These additional licences were sought by marine minister Frank Fahey at last December’s fisheries council meeting in a bid to develop Ireland’s participation in this lucrative fishery, in light of the introduction of a TAC and quota system, and the forthcoming driftnet ban. Speaking the The Irish Skipper, Tommy Conneelly said that if the driftnets are to go, "then we have no alternative but to look for other ways of operating this fishery".
Owner of the 57’ Warren Lock and 70’ Annandale, Mr Conneelly said that the obvious option for Irish vessels was to follow the example of the Spanish and French fleets, who engage in trolling by day and pelagic fishing by night respectively: "The fish are now less then sixty miles off our coast, and there are 40 Spanish and French vessels working there.
We all realise that these methods of fishing may not be as lucrative as netting, but you have to do the best with your options. Trolling and pelagic fishing are all that are open to us right now," he said. A spokesperson for the Commission told The Irish Skipper the driftnet ban had been a "difficult decision", which was being introduced on "biological, economic and social" reasons.
"Enforcement will be the responsibilty of each member state, supported by 25 Commission inspectors," the spokesperson added.
Allegations by Irish skippers of discrimination have been challenged by Minister Fahey, who called a meeting of industry leaders and public representatives to "correct misleading reports and misinformation".
He said statistics showed on average that foreign vessels accounted for 65 per cent of all boardings during the tuna fishery, and despite a 2:1 ratio of boardings for foreign vessels compared to Irish boats, "the four detentions in 2000 for alleged breaches of regulations were Irish boats".
The Minister added that the 2.5km maximum driftnet rule was being "strictly enforced by French authorities and the EU Commission", and that no evidence to the contrary has been produced: "If the Irish industry has hard evidence, I will take delivery of it and personally take it up with Minister Glavany," he said.
The 2001 Irish tuna quota is 3,158 tonnes giving a potential value of £10m. Some 14 owners of 18 boats in the driftnet fishery enjoyed a turnover last year of some £8m. Stressing the "illegal and unsustainable" use of driftnets in excess of 2.5km, Minister Fahey said that any breach of the regulation "damages the potential for Irish fishermen to maximise the value of the fishery".
Minister Fahey said the fact that the driftnet ban would be taking effect next year meant that the task of developing viable and profitable alternative fishing methods remained the key strategy: "Significant investment in the region of £3m has already been made by my department and BIM in supporting alternative fishing methods that have potential, such as longlining, trolling and midwater trawling.

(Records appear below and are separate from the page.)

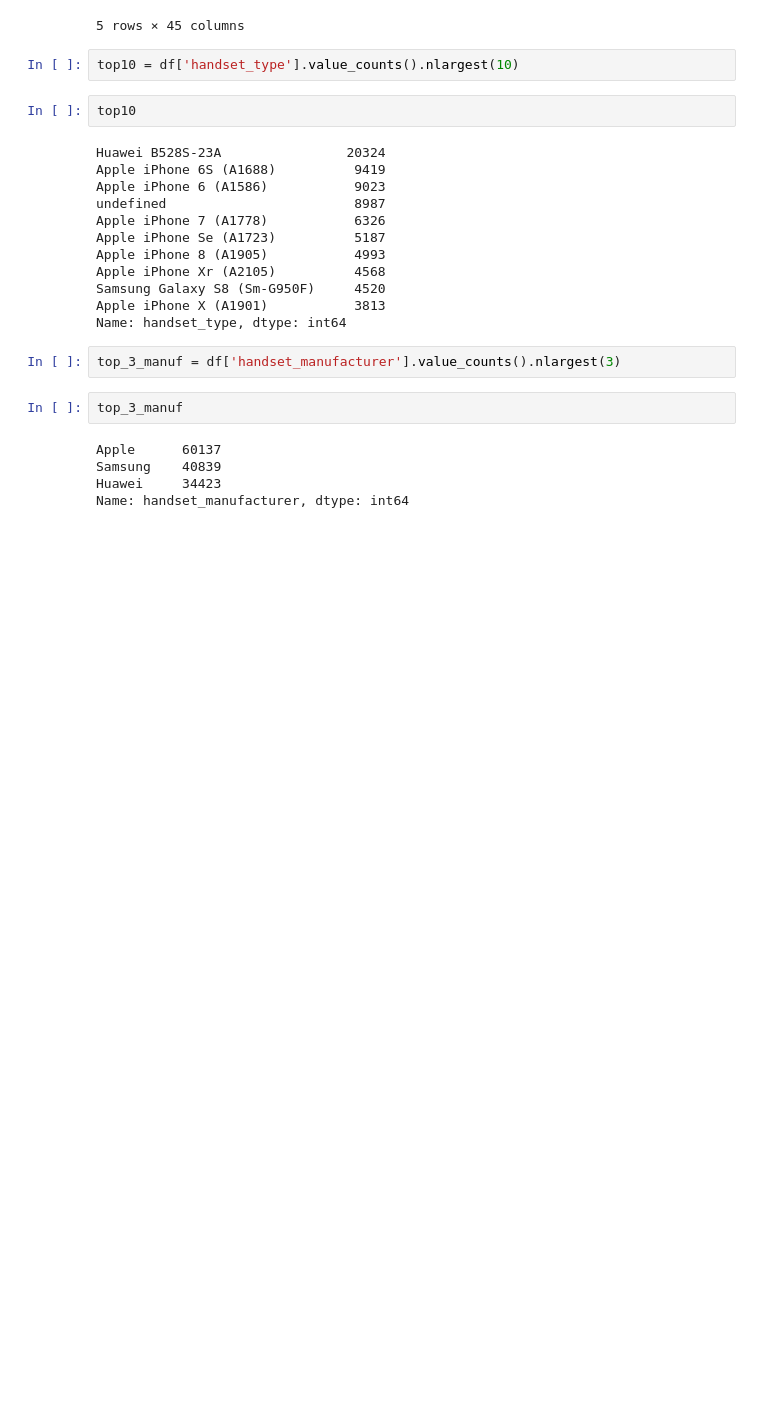
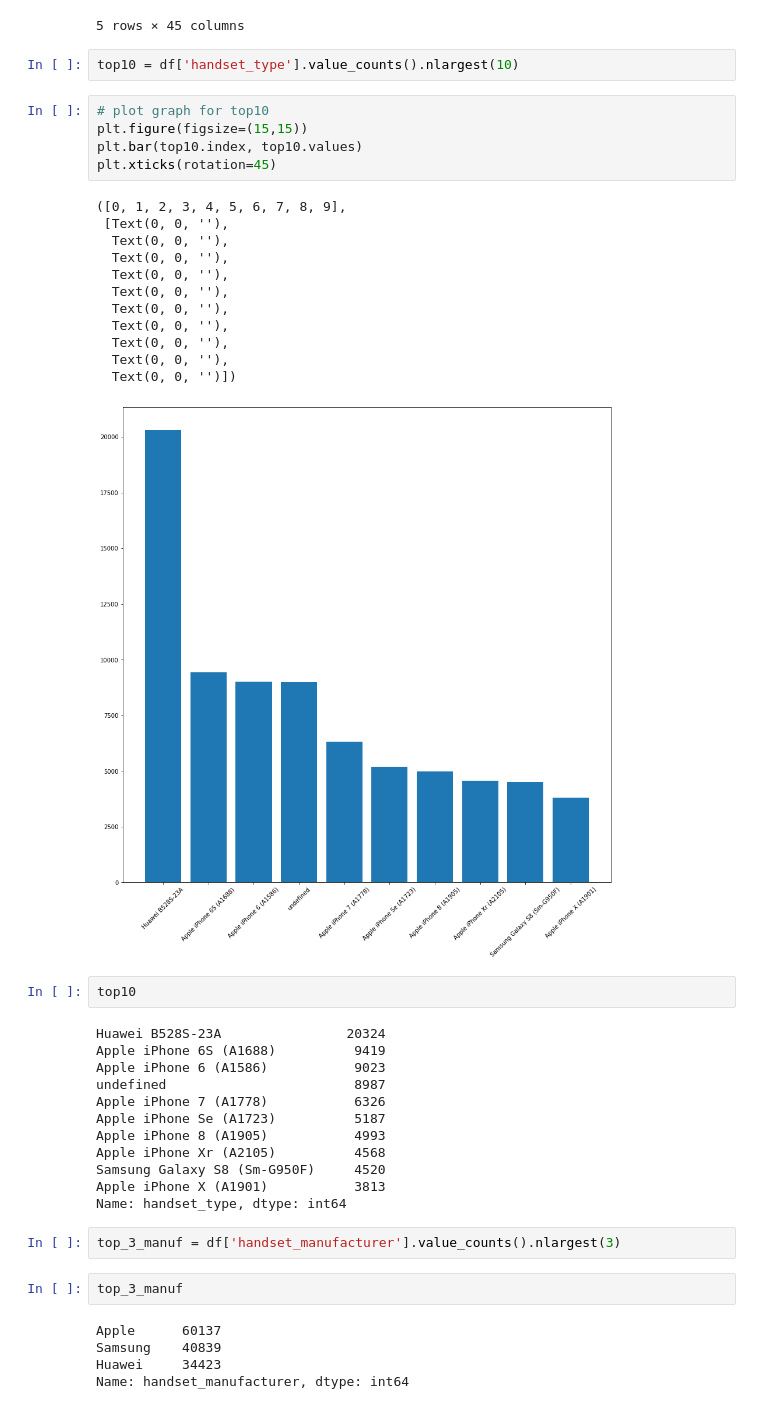
Before and after one commit to jedisam/Telecom-Data-Analysis, a Jupyter notebook: notebooks/userOverview.ipynb, the cells around one changed output. Drawn from its saved outputs; the diff is of its cells as text; blank space fills up the shorter version.

```diff
--- a/notebooks/userOverview.ipynb
+++ b/notebooks/userOverview.ipynb
@@ -618,6 +618,24 @@ df.head()
 5 rows × 45 columns
 # %%
 top10 = df['handset_type'].value_counts().nlargest(10)
+# %%
+# plot graph for top10
+plt.figure(figsize=(15,15))
+plt.bar(top10.index, top10.values)
+plt.xticks(rotation=45)
+# %% [output]
+([0, 1, 2, 3, 4, 5, 6, 7, 8, 9],
+ [Text(0, 0, ''),
+  Text(0, 0, ''),
+  Text(0, 0, ''),
+  Text(0, 0, ''),
+  Text(0, 0, ''),
+  Text(0, 0, ''),
+  Text(0, 0, ''),
+  Text(0, 0, ''),
+  Text(0, 0, ''),
+  Text(0, 0, '')])
+[figure, added]
 # %%
 top10
 # %% [output]
```
Also changed, not shown: parts of 11 cells of this notebook, 1 other file.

"These methods will be further analysed, tested and developed by ourselves and the industry so that the industry can continue to flourish in the years ahead," he said. Chief executive of the Killybegs Fishermen’s Organisation Sean O’Donoghue said that despite many arguments, the reality was that the alternatives to driftnetting "are proving viable. Nobody can tell me that Irish pelagic fishermen are not as good as the French, and given a little experience, I would expect this fishery to take off for Ireland."